Per and polyfluoroalkyl substances, also known as PFAS, are widely used, long lasting chemicals, components of which break down very slowly over time. This is why you may have heard these substances called “forever chemicals.” Because of their widespread use in anything from firefighting foams to non-stick pan coating, and their persistence in the environment, many PFAS are found in the blood of people and animals all over the world. PFAS are found in water, air, fish, and soil at locations across the world and have been linked to harmful health effects, including various forms of cancer. However, the toxicity of these substances are not fully understood.
There are thousands of PFAS chemicals, and they are found in many different consumer, commercial, and industrial products, making it challenging to study and assess the potential human health and environmental risks. Additionally, it is challenging to accurately detect and quantify PFAS levels in environmental samples.

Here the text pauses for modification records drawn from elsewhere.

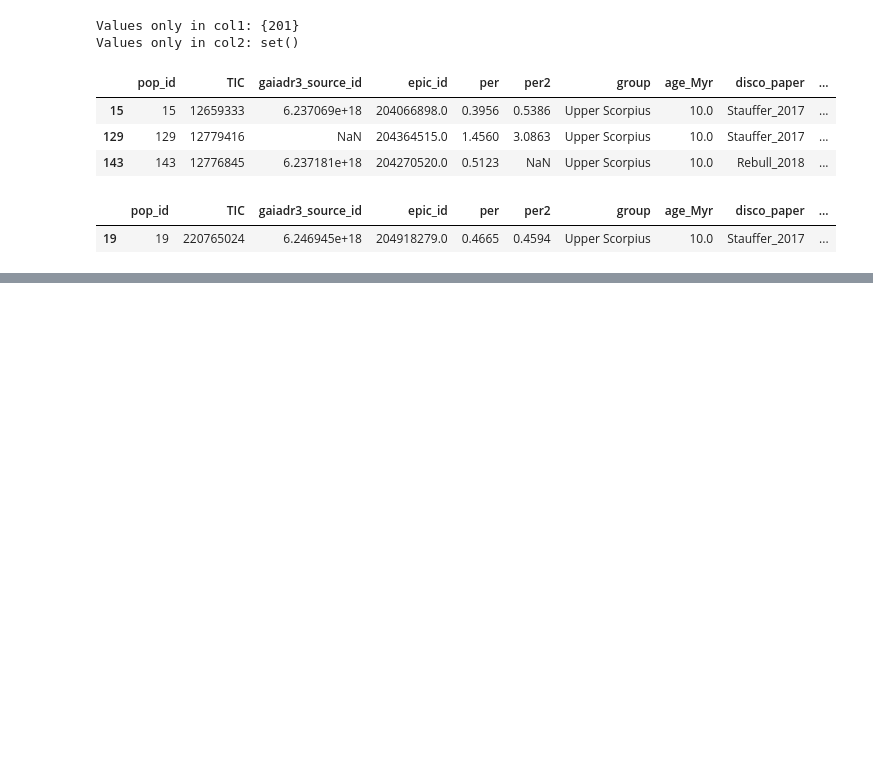
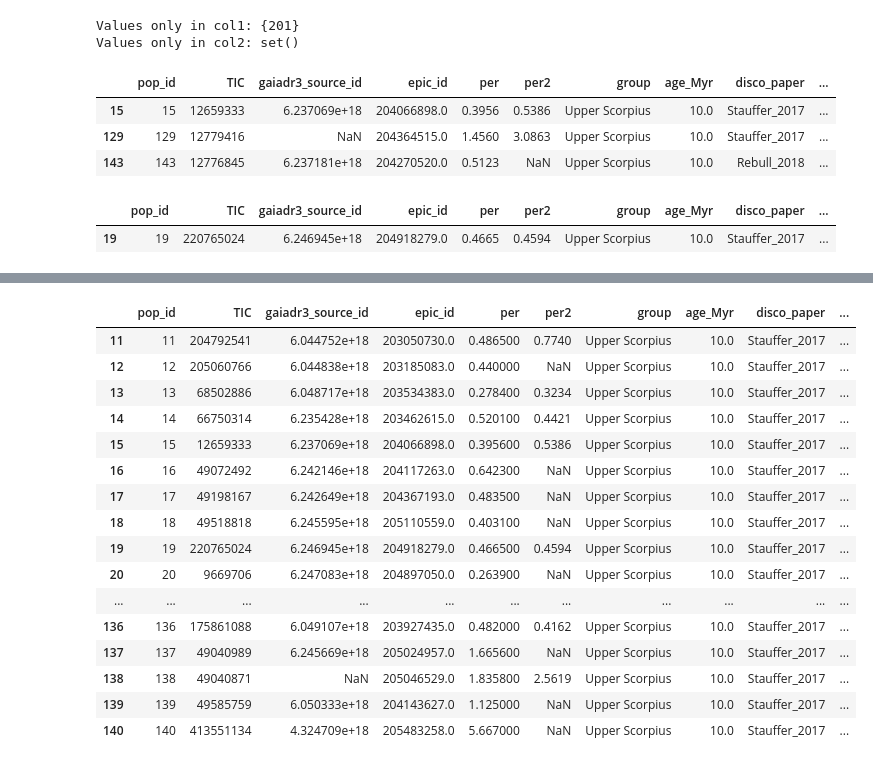
Before and after one commit to sarahedraves/complexrotators, a Jupyter notebook: summarystats.ipynb, the cells around one changed output, grey strips where cells are left out. Saved outputs shown, nothing was run; the diff lists cells and outputs as text; code cells hidden in the pictures; blank space fills up the shorter version.

```diff
--- a/summarystats.ipynb
+++ b/summarystats.ipynb
@@ -117,0 +166,21 @@ bestlcsfilt[match_counts ==0 ]
+# %%
+s17=filteredlcs[filteredlcs['disco_paper']=='Stauffer_2017']
+s17.loc[:, s17.notna().any()] #figuring out which campaigns the stauffer 2017 objects appear in
+# %% [output]
+|  | pop_id | TIC | gaiadr3_source_id | epic_id | per | per2 | group | age_Myr | disco_paper | ... |
+| 11 | 11 | 204792541 | 6.044752e+18 | 203050730.0 | 0.486500 | 0.7740 | Upper Scorpius | 10.0 | Stauffer_2017 | ... |
+| 12 | 12 | 205060766 | 6.044838e+18 | 203185083.0 | 0.440000 | NaN | Upper Scorpius | 10.0 | Stauffer_2017 | ... |
+| 13 | 13 | 68502886 | 6.048717e+18 | 203534383.0 | 0.278400 | 0.3234 | Upper Scorpius | 10.0 | Stauffer_2017 | ... |
+| 14 | 14 | 66750314 | 6.235428e+18 | 203462615.0 | 0.520100 | 0.4421 | Upper Scorpius | 10.0 | Stauffer_2017 | ... |
+| 15 | 15 | 12659333 | 6.237069e+18 | 204066898.0 | 0.395600 | 0.5386 | Upper Scorpius | 10.0 | Stauffer_2017 | ... |
+| 16 | 16 | 49072492 | 6.242146e+18 | 204117263.0 | 0.642300 | NaN | Upper Scorpius | 10.0 | Stauffer_2017 | ... |
+| 17 | 17 | 49198167 | 6.242649e+18 | 204367193.0 | 0.483500 | NaN | Upper Scorpius | 10.0 | Stauffer_2017 | ... |
+| 18 | 18 | 49518818 | 6.245595e+18 | 205110559.0 | 0.403100 | NaN | Upper Scorpius | 10.0 | Stauffer_2017 | ... |
+| 19 | 19 | 220765024 | 6.246945e+18 | 204918279.0 | 0.466500 | 0.4594 | Upper Scorpius | 10.0 | Stauffer_2017 | ... |
+| 20 | 20 | 9669706 | 6.247083e+18 | 204897050.0 | 0.263900 | NaN | Upper Scorpius | 10.0 | Stauffer_2017 | ... |
+| ... | ... | ... | ... | ... | ... | ... | ... | ... | ... | ... |
+| 136 | 136 | 175861088 | 6.049107e+18 | 203927435.0 | 0.482000 | 0.4162 | Upper Scorpius | 10.0 | Stauffer_2017 | ... |
+| 137 | 137 | 49040989 | 6.245669e+18 | 205024957.0 | 1.665600 | NaN | Upper Scorpius | 10.0 | Stauffer_2017 | ... |
+| 138 | 138 | 49040871 | NaN | 205046529.0 | 1.835800 | 2.5619 | Upper Scorpius | 10.0 | Stauffer_2017 | ... |
+| 139 | 139 | 49585759 | 6.050333e+18 | 204143627.0 | 1.125000 | NaN | Upper Scorpius | 10.0 | Stauffer_2017 | ... |
+| 140 | 140 | 413551134 | 4.324709e+18 | 205483258.0 | 5.667000 | NaN | Upper Scorpius | 10.0 | Stauffer_2017 | ... |
```
Also changed, not shown: parts of 16 cells of this notebook, 12 other files.
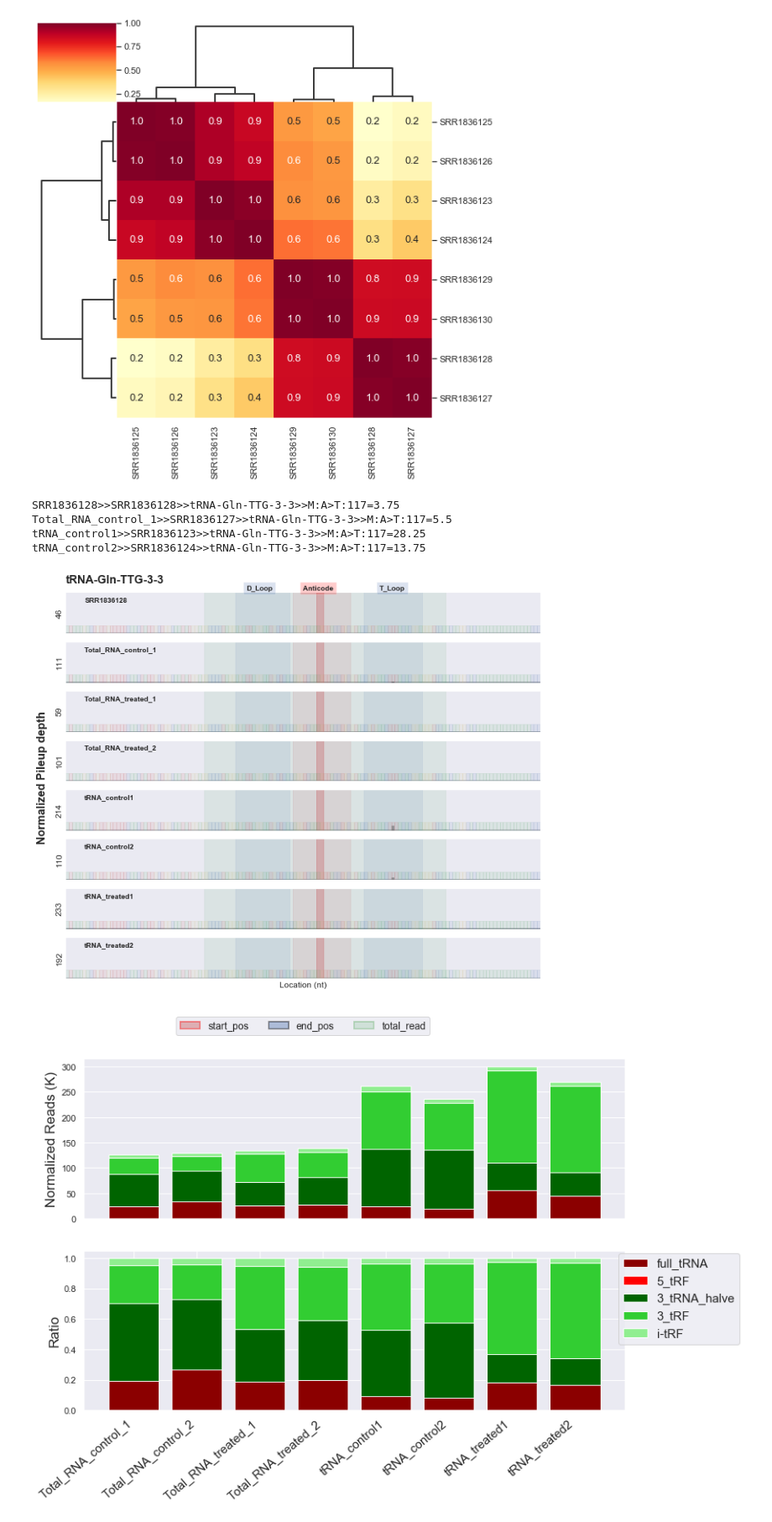
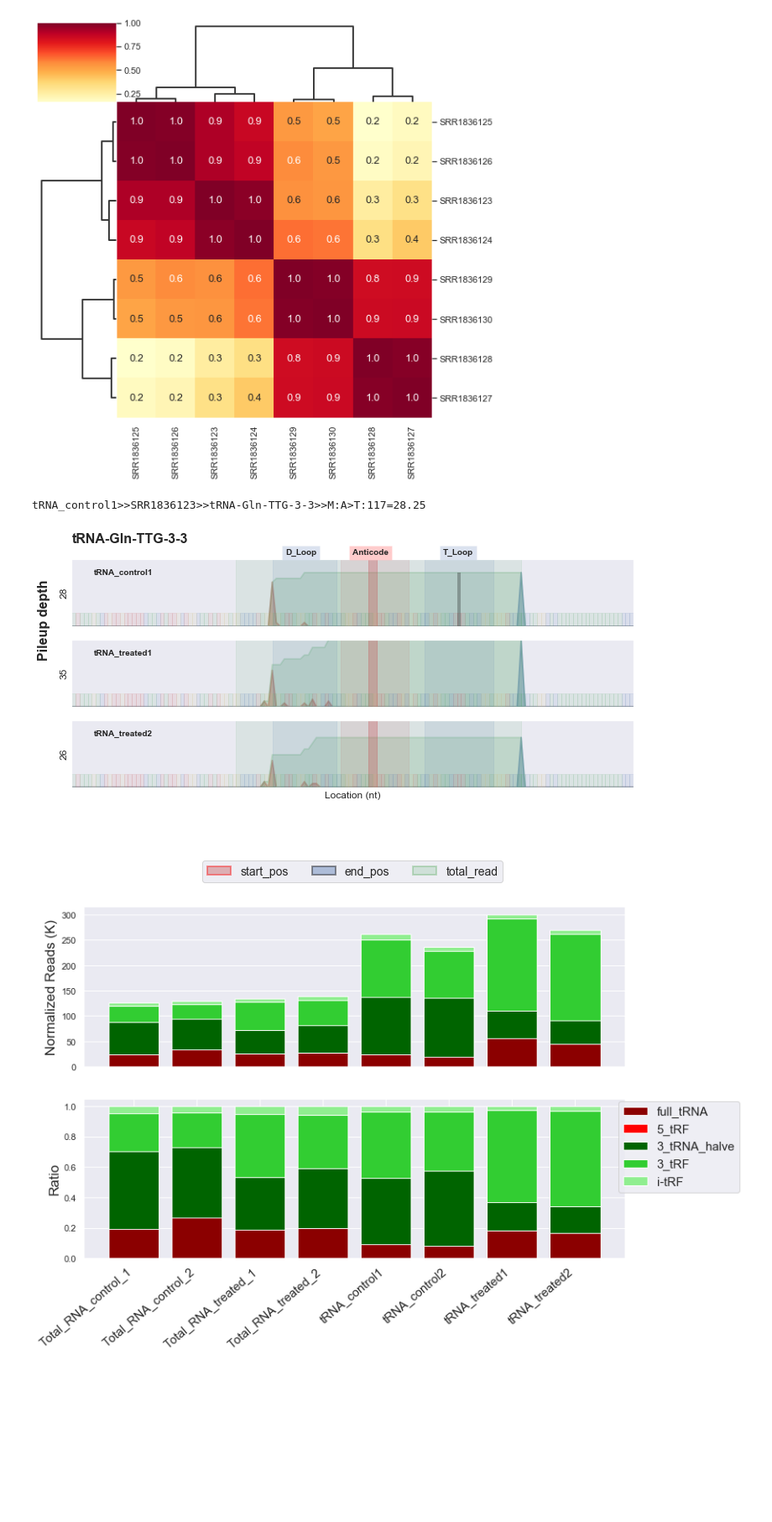
Before and after one commit to hqyone/tRNAExplorer, a Jupyter notebook: visualization/Report_creater.ipynb, the cells around one changed output. Shown at 84% size. Saved outputs shown, nothing was run; the diff lists cells and outputs as text; code cells hidden in the pictures; blank space fills up the shorter version.

```diff
--- a/visualization/Report_creater.ipynb
+++ b/visualization/Report_creater.ipynb
@@ -45,28 +47,25 @@ cp.drawCorrMatrixPic(d,
 # %%
 '''
     Draw tRF profiles for each tRNA across samples
     @param d: The data object generated by data_loader.py
     @param test: Boolean, If true only prints the first profile for testing
                  or print all profiles in output_dir
     @param output_dir: The output directory. The default is <output_dir>/reports
     @param min_depth: The minimum depth of pileup for a sample to print the profile (Default 20)
     @param share_y_lim: Whether all profiles share the same depth limitation across samples (Default True)
     @param normalized: whether normalize to the number of total tRNA mapped reads (Default True)
     @return:
 '''
 dp.drawProfiles(d,
                 test = True,
                 output_dir="",
                 min_depth=20,
                 share_y_lim = True,
-                normalized = True
+                normalized = False
                 )
 # %% [output]
-SRR1836128>>SRR1836128>>tRNA-Gln-TTG-3-3>>M:A>T:117=3.75
-Total_RNA_control_1>>SRR1836127>>tRNA-Gln-TTG-3-3>>M:A>T:117=5.5
 tRNA_control1>>SRR1836123>>tRNA-Gln-TTG-3-3>>M:A>T:117=28.25
-tRNA_control2>>SRR1836124>>tRNA-Gln-TTG-3-3>>M:A>T:117=13.75
-[figure, old version]
+[figure, new version]
 # %%
 '''
     Create two stack bar charts to show the composition of tRFs in samples
```
Also changed, not shown: parts of 3 cells of this notebook, 3 other files.
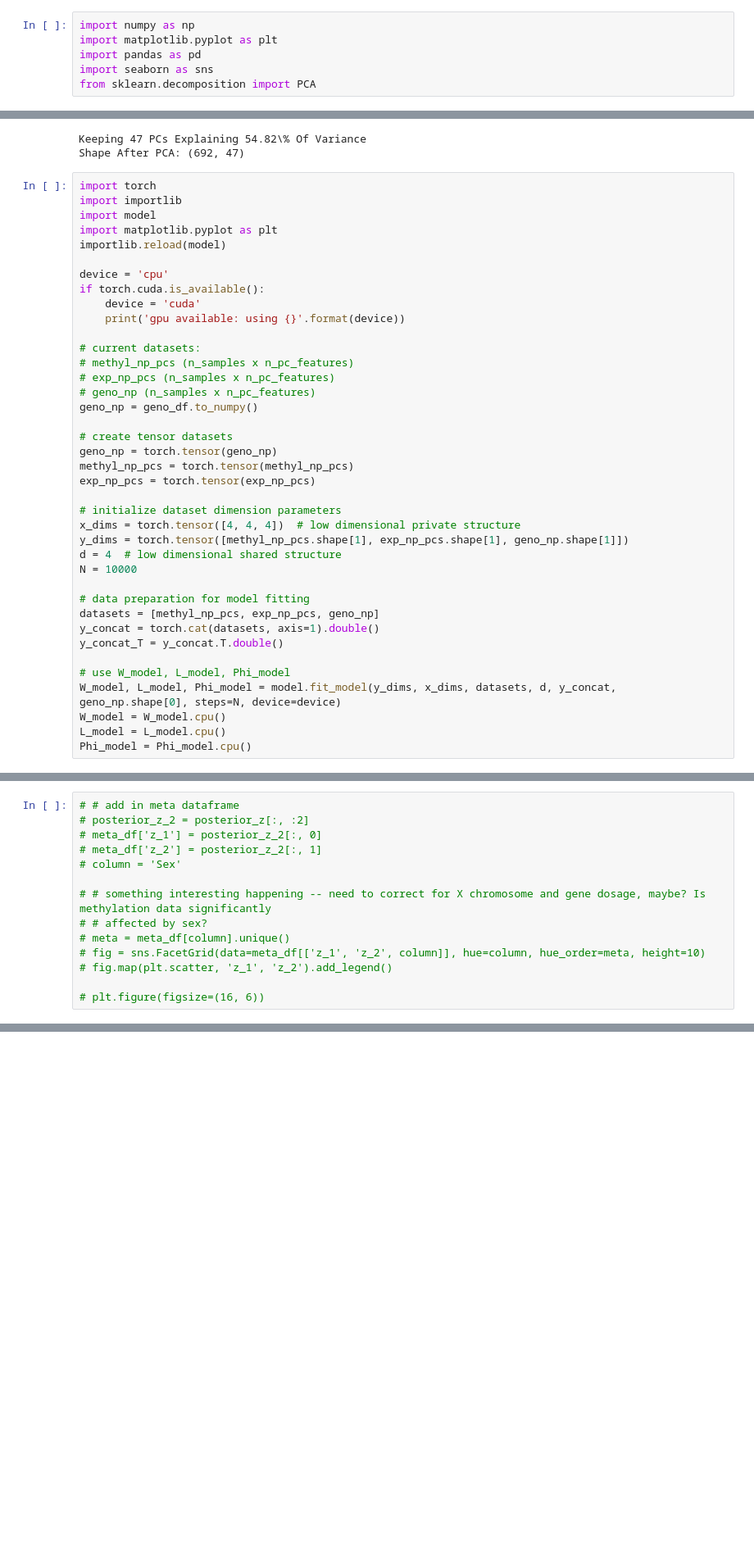
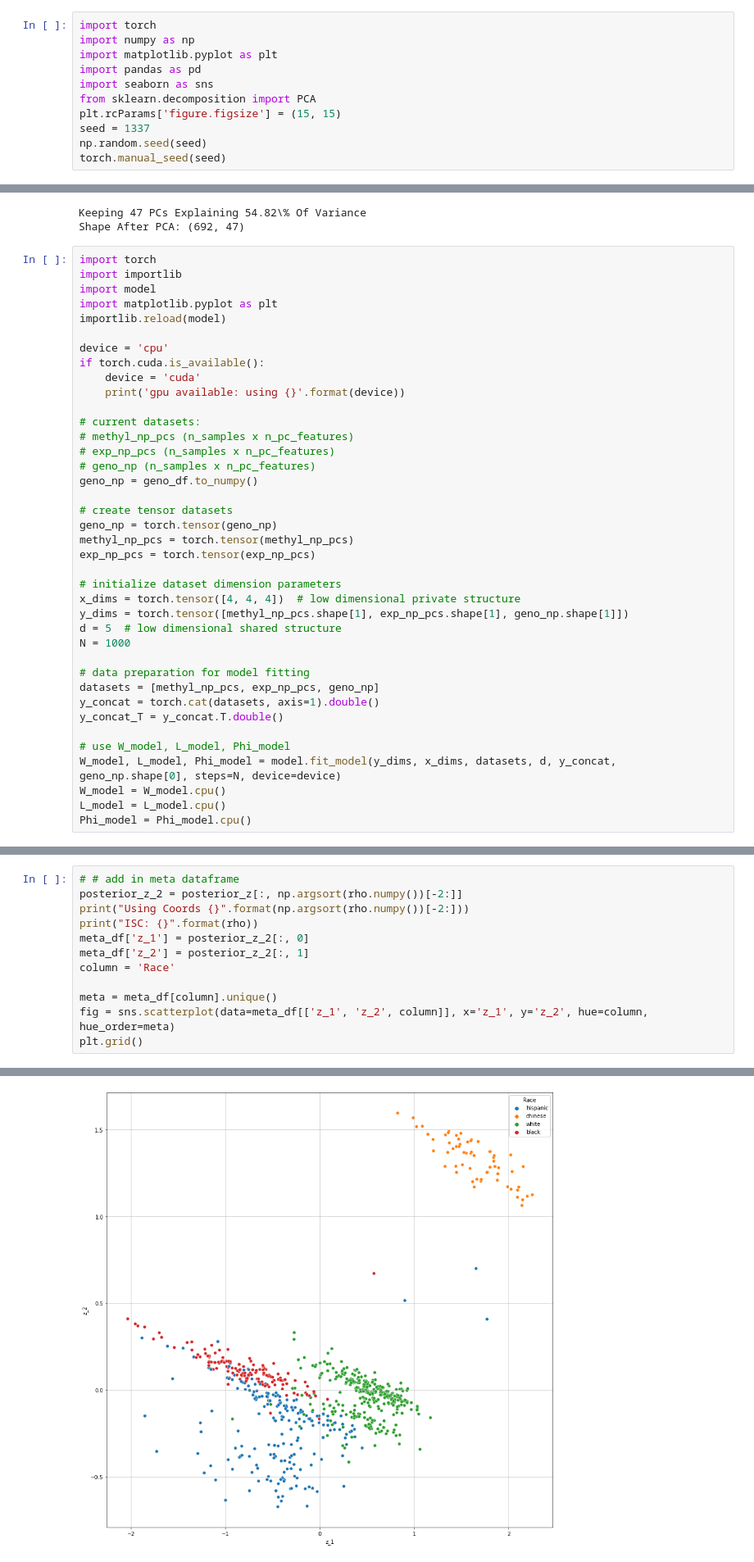
Before and after one commit to collinwa/MCFA, a Jupyter notebook: process_mesa.ipynb, the cells around one changed output, grey strips where cells are left out. Shown at 82% size. Saved outputs shown, nothing was run; the diff lists cells and outputs as text; blank space fills up the shorter version.

Commit message:
Private space visualizations, tests for eQTL, helper fns

```diff
--- a/process_mesa.ipynb
+++ b/process_mesa.ipynb
@@ -1,6 +1,11 @@
 # %%
+import torch
 import numpy as np
 import matplotlib.pyplot as plt
 import pandas as pd
 import seaborn as sns
 from sklearn.decomposition import PCA
+plt.rcParams['figure.figsize'] = (15, 15)
+seed = 1337
+np.random.seed(seed)
+torch.manual_seed(seed)
@@ -143,8 +150,8 @@ exp_np_pcs = torch.tensor(exp_np_pcs)
 # initialize dataset dimension parameters
 x_dims = torch.tensor([4, 4, 4])  # low dimensional private structure
 y_dims = torch.tensor([methyl_np_pcs.shape[1], exp_np_pcs.shape[1], geno_np.shape[1]])
-d = 4  # low dimensional shared structure
-N = 10000
+d = 5  # low dimensional shared structure
+N = 1000
 
 # data preparation for model fitting
 datasets = [methyl_np_pcs, exp_np_pcs, geno_np]
@@ -206,14 +191,13 @@ def compute_pairwise_correlations(projected_z):
 # %%
 # # add in meta dataframe
-# posterior_z_2 = posterior_z[:, :2]
-# meta_df['z_1'] = posterior_z_2[:, 0]
-# meta_df['z_2'] = posterior_z_2[:, 1]
-# column = 'Sex'
+posterior_z_2 = posterior_z[:, np.argsort(rho.numpy())[-2:]]
+print("Using Coords {}".format(np.argsort(rho.numpy())[-2:]))
+print("ISC: {}".format(rho))
+meta_df['z_1'] = posterior_z_2[:, 0]
+meta_df['z_2'] = posterior_z_2[:, 1]
+column = 'Race'
 
-# # something interesting happening -- need to correct for X chromosome and gene dosage, maybe? Is methylation data significantly
-# # affected by sex?
-# meta = meta_df[column].unique()
-# fig = sns.FacetGrid(data=meta_df[['z_1', 'z_2', column]], hue=column, hue_order=meta, height=10)
-# fig.map(plt.scatter, 'z_1', 'z_2').add_legend()
-
-# plt.figure(figsize=(16, 6))
+meta = meta_df[column].unique()
+fig = sns.scatterplot(data=meta_df[['z_1', 'z_2', column]], x='z_1', y='z_2', hue=column, hue_order=meta)
+plt.grid()
+# %% [output]
@@ -219,0 +206 @@ def compute_pairwise_correlations(projected_z):
+[figure, added]
```
Also changed, not shown: parts of 13 cells of this notebook, 2 other files.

Esteban Hernandez is a chemistry PhD student conducting his research in the lab of Jennifer Field in the department of Environmental and Molecular Toxicology. His research focuses on developing fast and accurate detection techniques for PFAS. Specifically, he utilizes nuclear magnetic resonance spectroscopy (NMR), which provides an alternative to the canonical methods of PFAS detection such as mass spectroscopy. Esteban has found that utilizing NMR this way allows for detection of different varieties of PFAS, which had previously not been detectable with other methods. This has big implications for the field of PFAS research and environmental testing.
Esteban comes from a part of North Carolina that has been highly impacted by environmental PFAS contamination, sporting the title of the second worst drinking water in the country behind Flint, Michigan. His research has a very personal connection to his history and where he comes from. However, researching forever chemicals was not always his plan. He started his undergraduate journey as a theater major at Mars Hill University, eventually finding his way to chemistry and the University of North Carolina. In his undergraduate research at UNC he worked on developing an estrogen analog to help treat breast cancer. During his masters (also at UNC) he worked on synthesizing an anticancer compound originally found in sea cucumbers from the sea of Japan. Even when he came to OSU he didn’t initially think he would be working on PFAS detection. When he joined the Field lab, and consequently the field of PFAS research, he found the right fit for him. Tune in to Inspiration Dissemination this week to hear all about Esteban’s research and pathway to graduate school.